Review: My Sister Lives on the Mantelpiece, Annabel Pitcher, narrated by David Tennant

I’m not going to lie. I downloaded this audio book because David Tennant is the narrator. I had been looking for a quick audio book, and started searching some of my favorite actors and actresses to see which ones they might have read, and that is how I found this book. Once I read a few reviews, I decided to give it a shot. So very glad I did.

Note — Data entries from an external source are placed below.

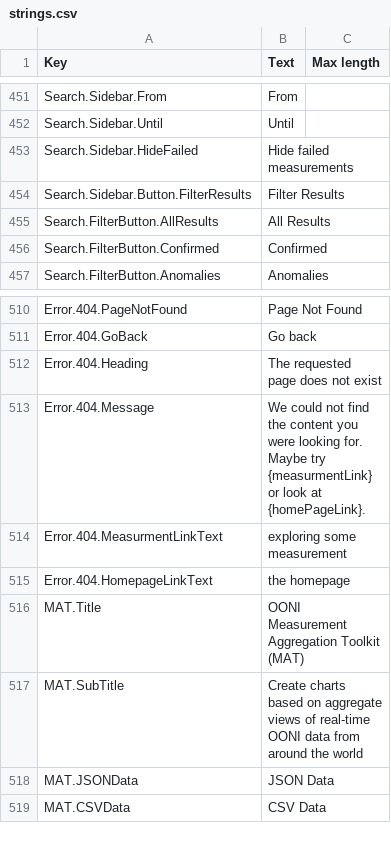
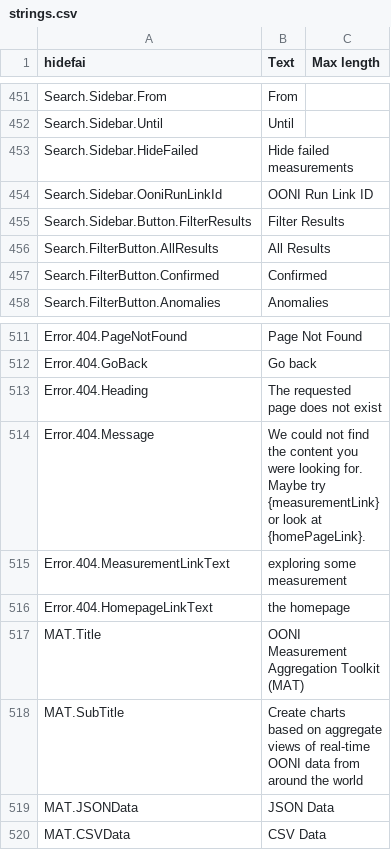
Before and after one commit to ooni/translations, a CSV file: explorer/en/strings.csv, drawn as a sheet; only a part is shown, gaps mark what is left out; the diff covers the shown part only.

```diff
--- a/explorer/en/strings.csv
+++ b/explorer/en/strings.csv
@@ -1 +1 @@
-Key,Text,Max length
+hidefai,Text,Max length
@@ -562,2 +562,3 @@ Search.Sidebar.Until,Until,
 Search.Sidebar.HideFailed,Hide failed measurements,
+Search.Sidebar.OoniRunLinkId,OONI Run Link ID,
 Search.Sidebar.Button.FilterResults,Filter Results,
@@ -637,4 +638,4 @@ Error.404.GoBack,Go back,
 Error.404.Heading,The requested page does not exist,
-Error.404.Message,We could not find the content you were looking for. Maybe try {measurmentLink} or look at {homePageLink}.,
-Error.404.MeasurmentLinkText,exploring some measurement,
+Error.404.Message,We could not find the content you were looking for. Maybe try {measurementLink} or look at {homePageLink}.,
+Error.404.MeasurementLinkText,exploring some measurement,
 Error.404.HomepageLinkText,the homepage,
```
Also changed, not shown: 35 added rows and 23 removed rows elsewhere in this file, 17 other files.
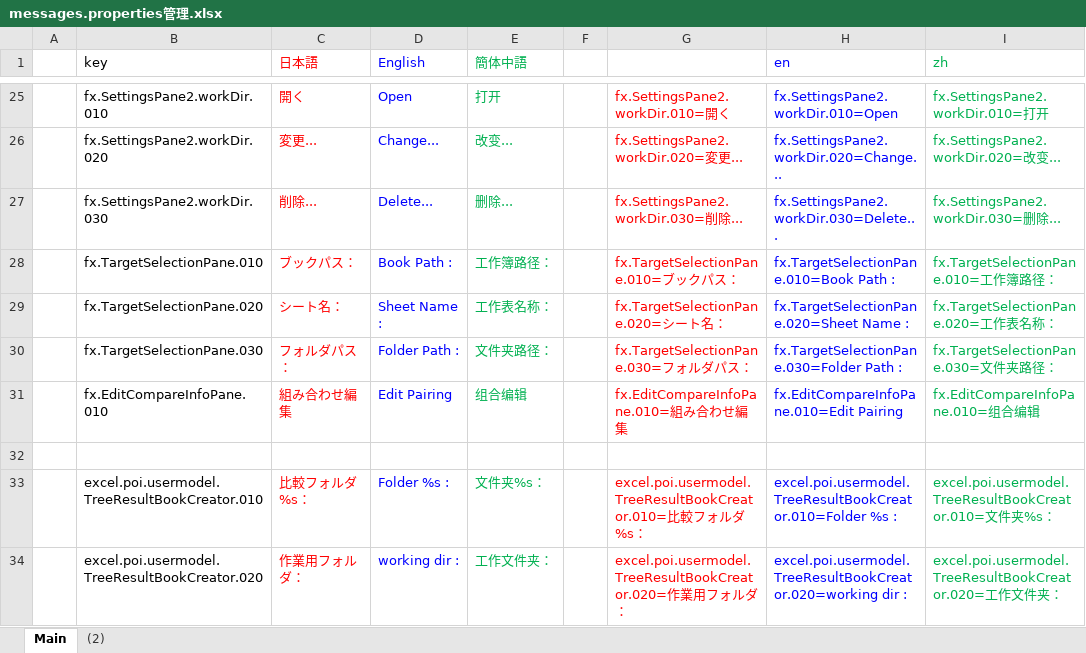
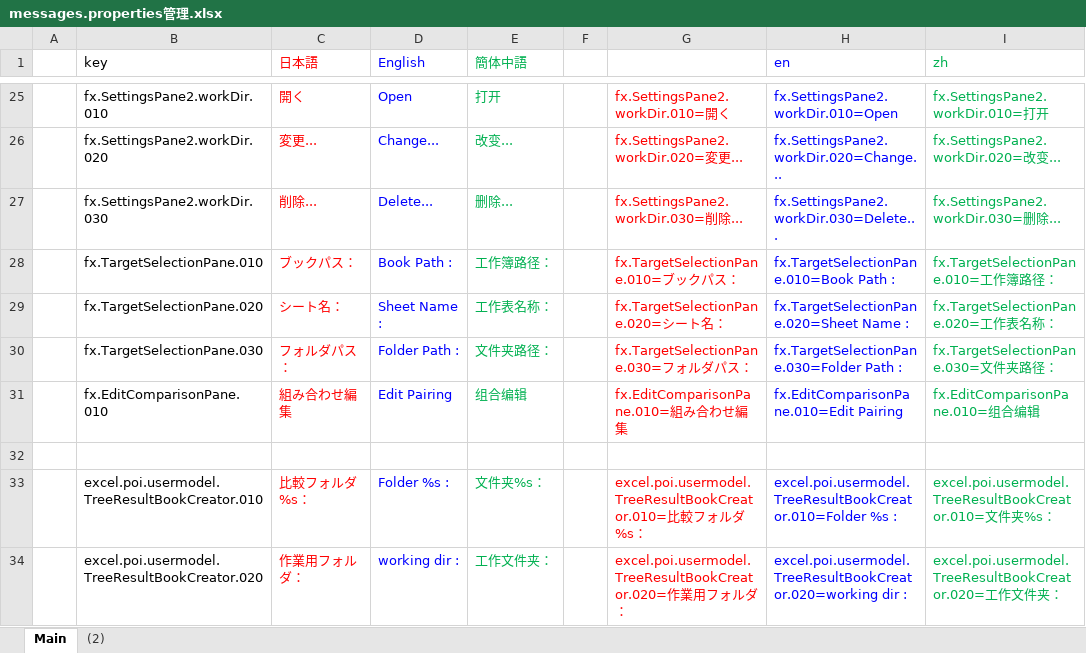
Before and after one commit to nmby/hogandiff4, an Excel workbook: xyz.hotchpotch.hogandiff/messages.properties管理.xlsx, sheet Main, drawn as a sheet; only a part is shown, gaps mark what is left out; values as stored, in another font and other column widths than the file's, no borders; the diff names each change by its address in the sheet, - before the commit and + after, or states it on an @@ line.

Commit message:
名前変更 CompareInfo -> Comparison

```diff
--- a/xyz.hotchpotch.hogandiff/messages.properties管理.xlsx (sheet Main)
+++ b/xyz.hotchpotch.hogandiff/messages.properties管理.xlsx (sheet Main)
-B31 (key): fx.EditCompareInfoPane.010
+B31 (key): fx.EditComparisonPane.010
-G31: fx.EditCompareInfoPane.010=組み合わせ編集
+G31: fx.EditComparisonPane.010=組み合わせ編集
-H31 (en): fx.EditCompareInfoPane.010=Edit Pairing
+H31 (en): fx.EditComparisonPane.010=Edit Pairing
-I31 (zh): fx.EditCompareInfoPane.010=组合编辑
+I31 (zh): fx.EditComparisonPane.010=组合编辑
```
Also changed, not shown: 11 other files.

My Sister Lives on the Mantelpiece is the story of Jamie Matthews. Jamie lives in London with his shattered family because, as the title says, his sister Rose’s ashes are in an urn on the mantelpiece. Well, most of them. After her death in a terrorist attack similar to the 7/7 bombings, Rose’s parents couldn’t agree about what to do with her remains. Five years later when Jamie is ten, Jamie’s mother leaves his father for a man in her grief support group. Jamie’s father moves Jamie and Rose’s twin sister Jas up to the Lake Country for a fresh start. As he starts drinking heavily and neglecting the children, Jamie begins to make friends with Sunya, a girl at school. The only problem is that she’s Muslim, and as Jamie’s father always says, Muslims killed his sister.

This book is absolutely charming, even though Jamie has such a hard time of it, mainly because of the humor with which Annabel Pitcher imbues Jamie. As maddening as almost all of the adults are, and as sad as Jamie’s experiences are, in Pitcher’s hands, the story is never maudlin or pathetic because Jamie isn’t. He copes with his absentee parents and struggles with his feelings about his father’s prejudice against Muslims with a sense of humor that sparkles. For example:

“I stared up at the sky and raised my middle finger, just in case God was watching. I don’t like being spied on.”

The characters, especially the children (but sadly, also the horrible adults) leap off the page with a delightful realism that might remind some of J. K. Rowling. I think the novel is a middle grade novel, as Jamie is ten, but truthfully, anyone of any age might enjoy it. Touching on grief, family strife, bullying, friendship, and racism, in less skilled hands it would be too much, or at the very least, it wouldn’t work. But Pitcher handles it beautifully. Moreover, the message about racism and prejudice is particularly important in the current political climate. I wish I knew more kids I could recommend the book to, but recommending it to you will have to do. Annabel Pitcher will make Jamie Matthews your new hero.

It probably goes without saying that David Tennant was an excellent narrator. I can always tell I am enjoying an audio book when I actually volunteer to do the dishes more than my fair share because I want to listen. His reading only underscores the book’s charm and humor.

It’s one of the best ones of the year for me.

[rating:5/5]
Audio [rating:5/5]

Jamie and his family move from London to Ambleside in Cumbria in the Lake District, so I’ll count it as a book set in Cumbria.